▶ WORK TO BE COMPLETED
I need each line of the entries below that includes the string "homePageRegister".

[Modification records]
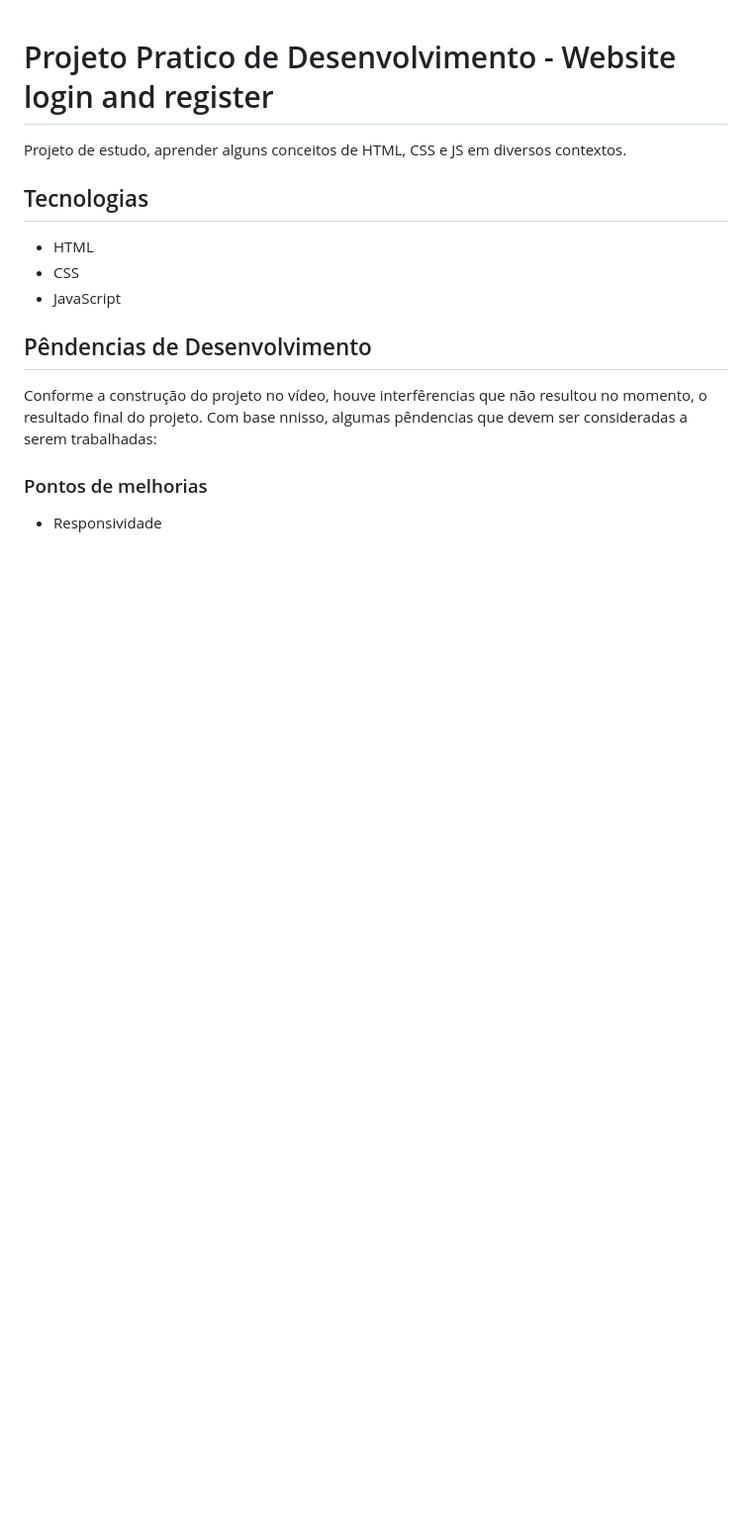
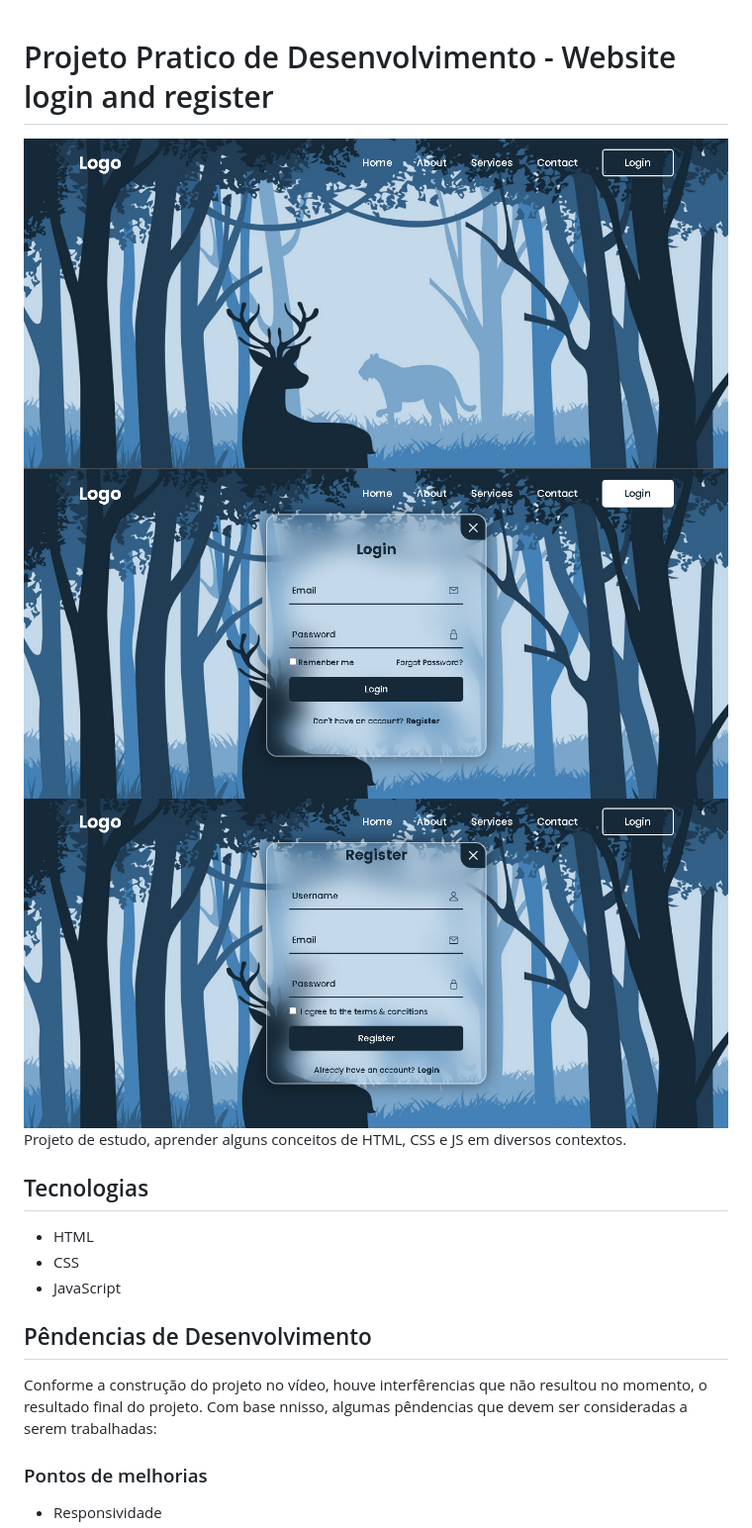
Before and after one commit to draggner/ppd-website-login-and-register, a Markdown page: README.md, the part around the change. Shown: that part at 99% size. GitHub-like rendering; pictures changed too: src/img/preview-homePageLogin.png (added), src/img/previw-homePage.png (added), src/img/previw-homePageRegister.png (added); blank space fills up the shorter version.

Commit message:
add preview aplication img file

```diff
--- a/README.md
+++ b/README.md
@@ -1,4 +1,8 @@
 # Projeto Pratico de Desenvolvimento - Website login and register
+
+<img src="./src/img/previw-homePage.png">
+<img src="./src/img/preview-homePageLogin.png">
+<img src="./src/img/previw-homePageRegister.png">
 
 Projeto de estudo, aprender alguns conceitos de HTML, CSS e JS em diversos contextos.
 
```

▶ RESPONSE BELOW
Before and after one commit to draggner/ppd-website-login-and-register, a Markdown page: README.md, the part around the change. Shown: that part at 99% size. GitHub-like rendering; pictures changed too: src/img/preview-homePageLogin.png (added), src/img/previw-homePage.png (added), src/img/previw-homePageRegister.png (added); blank space fills up the shorter version.
+<img src="./src/img/previw-homePageRegister.png">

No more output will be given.